Market cap helps investors gauge the size and risk level of a company, with large-cap companies generally being more stable but offering slower growth compared to small-cap companies.

Sensex and Nifty Indices


The Sensex, or S&P BSE Sensex, is the benchmark index of the Bombay Stock Exchange (BSE). It comprises 30 of the largest and most actively traded stocks on the BSE, representing various sectors of the Indian economy.

  • Importance: It serves as a barometer for the overall performance of the Indian stock market and economy.
Nifty 50

The Nifty 50 is the benchmark index of the National Stock Exchange (NSE). It includes 50 of the largest and most liquid stocks listed on the NSE.

  • Importance: It is widely used by investors to assess the market's performance and is a key indicator of economic health.

How Stock Prices are Determined

Stock prices are determined by supply and demand in the market. Here are the main factors influencing stock prices:

  • Company Performance: Earnings reports, revenue growth, and profitability impact investor perception and stock prices.
  • Economic Indicators: Inflation, interest rates, and GDP growth influence market conditions and stock prices.
  • Market Sentiment: Investor perception, news, and events can drive stock prices up or down.
  • External Factors: Political stability, regulatory changes, and global events also affect stock prices.

Fundamental Analysis

Fundamental analysis involves evaluating a company's financial health and performance to determine its intrinsic value. Key metrics include:

  • Earnings Per Share (EPS): Measures the company's profitability on a per-share basis. Higher EPS generally indicates better performance.
  • Price-to-Earnings (P/E) Ratio: Compares the company's stock price to its earnings. A lower P/E ratio might indicate that the stock is undervalued.
  • Book Value: Represents the net asset value of a company. It is calculated by subtracting total liabilities from total assets.

By analyzing these metrics, investors can make informed decisions about whether a stock is overvalued, undervalued, or fairly priced.

Technical Analysis

Technical analysis involves studying past market data, primarily price and volume, to forecast future price movements. Key concepts include:

  • Charts and Patterns: Visual representations of stock prices over time. Common patterns include head and shoulders, double tops, and triangles.
  • Indicators and Oscillators: Tools like Moving Averages, Relative Strength Index (RSI), and Bollinger Bands help identify trends and potential reversal points.

Technical analysis assumes that all relevant information is already reflected in stock prices and focuses on identifying patterns and trends that repeat over time.

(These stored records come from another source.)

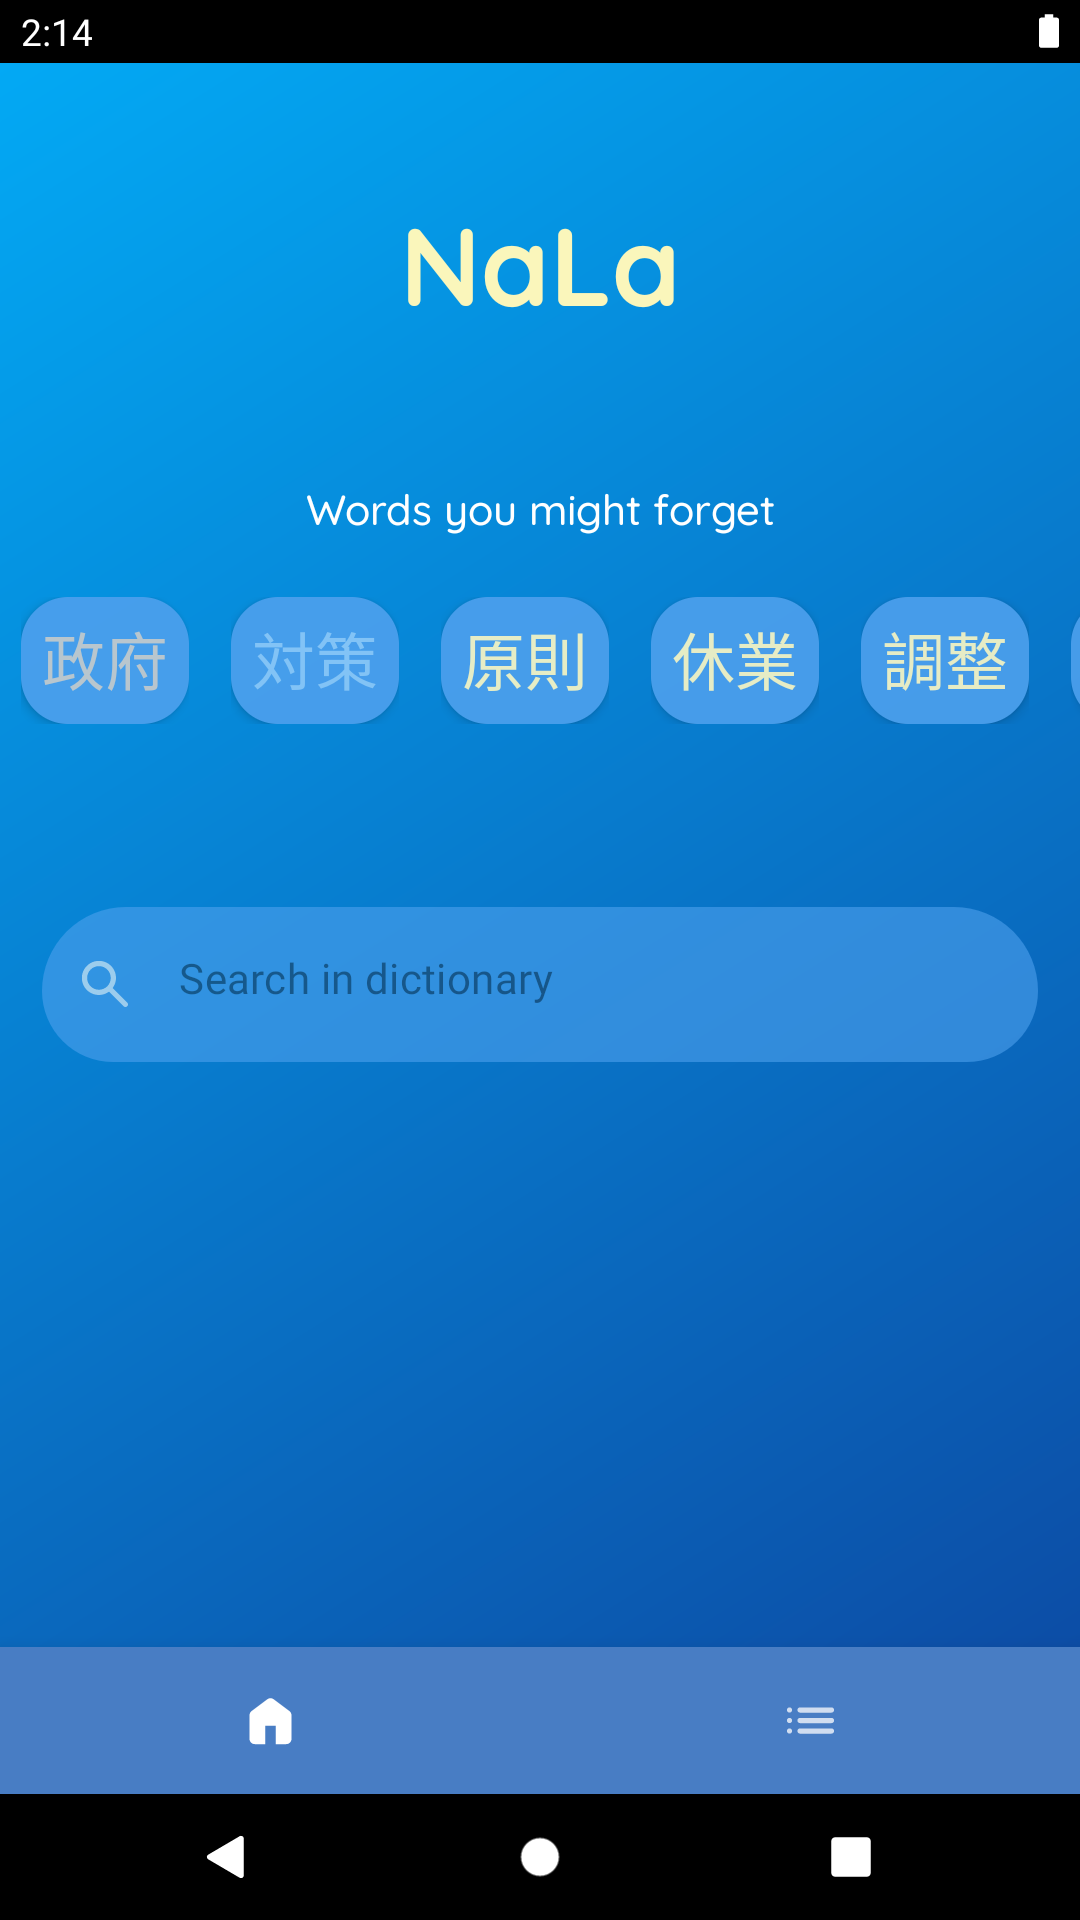
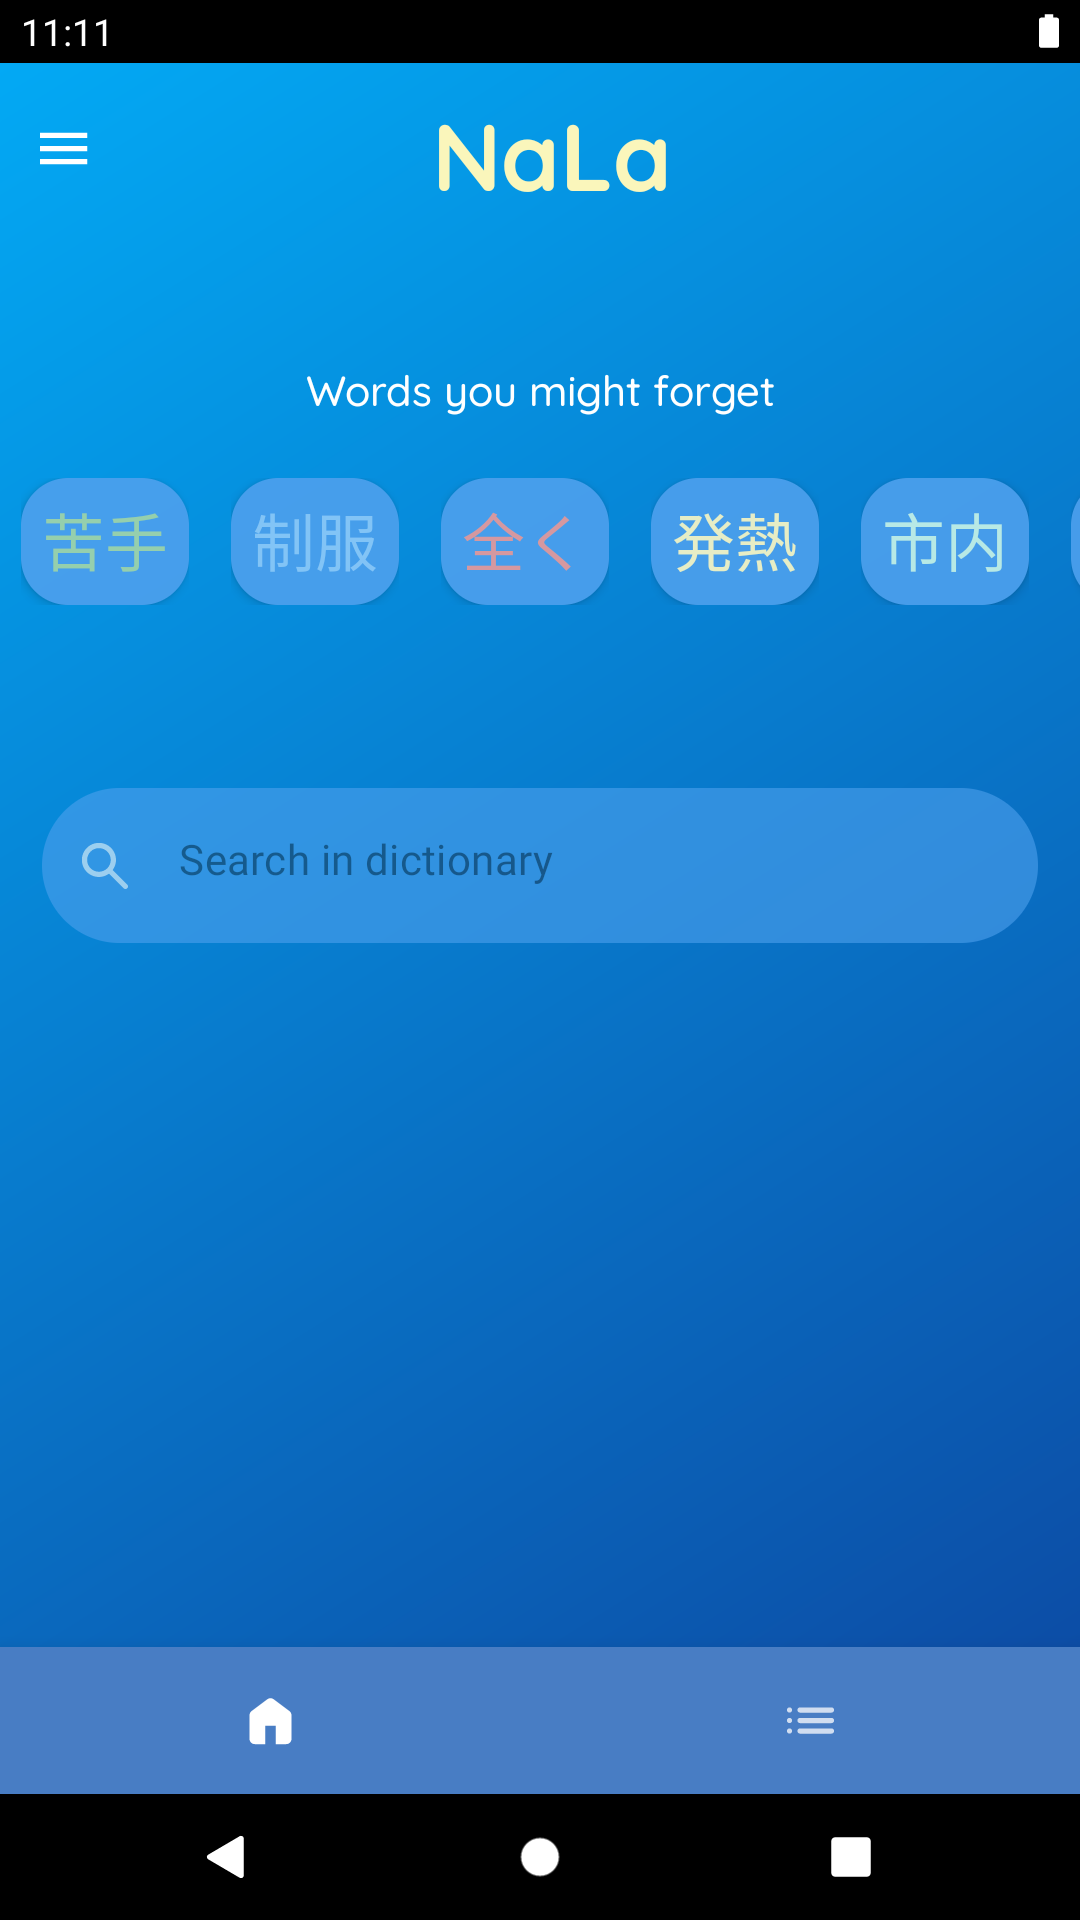
Updated Readme

diff --git a/README.md b/README.md
@@ -47,7 +47,15 @@ Home
 | <img src="screens/app-screenshot-added-to-review.png" width="400">  | <img src="screens/app-screenshot-study-screen-music.png" width="400">  |
 | <img src="screens/app-screenshot-kanji-detail.png" width="400">  | <img src="screens/app-screenshot-similar-sentences.png" width="400">  |
 | <img src="screens/app-screenshot-word-reviews.png" width="400">  | <img src="screens/app-screenshot-sentence-reviews.png" width="400"> |
+| <img src="screens/app-screenshot-article-lookup.png" width="400"> | <img src="screens/app-screenshot-settings.png" width="400"> | 
 
+| Videos                             |
+| <img src="screens/app-screenshot-video-first.png" width="400">  | <img src="screens/app-screenshot-video-second.png" width="400">  |
+| <img src="screens/app-screenshot-video-third.png" width="400">  | <img src="screens/app-screenshot-video-second.png" width="400">  |
+| <img src="screens/app-screenshot-drawer.png" width="400">  | <img src="screens/app-screenshot-video-second.png" width="400">  |
+
+| Saved items                             |
+| <img src="screens/app-screenshot-saved-videos.png" width="400">  | <img src="screens/app-screenshot-saved-articles.png" width="400">  |
 ## Author
 
 **Mirco Cardinale**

Importance of Financial Statements

Financial statements provide a comprehensive overview of a company's financial health. The three main financial statements are:

  1. Income Statement: Shows the company's revenues, expenses, and profits over a specific period. Key components include revenue, cost of goods sold, gross profit, operating expenses, and net income.
  2. Balance Sheet: Provides a snapshot of the company's assets, liabilities, and equity at a specific point in time. Key components include current assets, non-current assets, current liabilities, non-current liabilities, and shareholders' equity.
  3. Cash Flow Statement: Shows the cash inflows and outflows from operating, investing, and financing activities. It helps investors understand how the company generates and uses cash.

Analyzing these statements helps investors assess a company's performance, financial health, and potential for growth.


Understanding basic stock market terminology and concepts is essential for any investor. This knowledge forms the foundation upon which you can build more advanced investing strategies. By grasping the basics of stocks, shares, market capitalization, indices, stock price determination, fundamental and technical analysis, and financial statements, you'll be better equipped to make informed investment decisions.

Stay tuned for our next blog in the series, where we'll explore how to start investing in the Indian stock market, including opening a Demat and trading account, choosing a brokerage, and placing orders.

I hope this blog provides a clear understanding of basic stock market terminology and concepts. Feel free to leave your questions or comments below, and happy investing!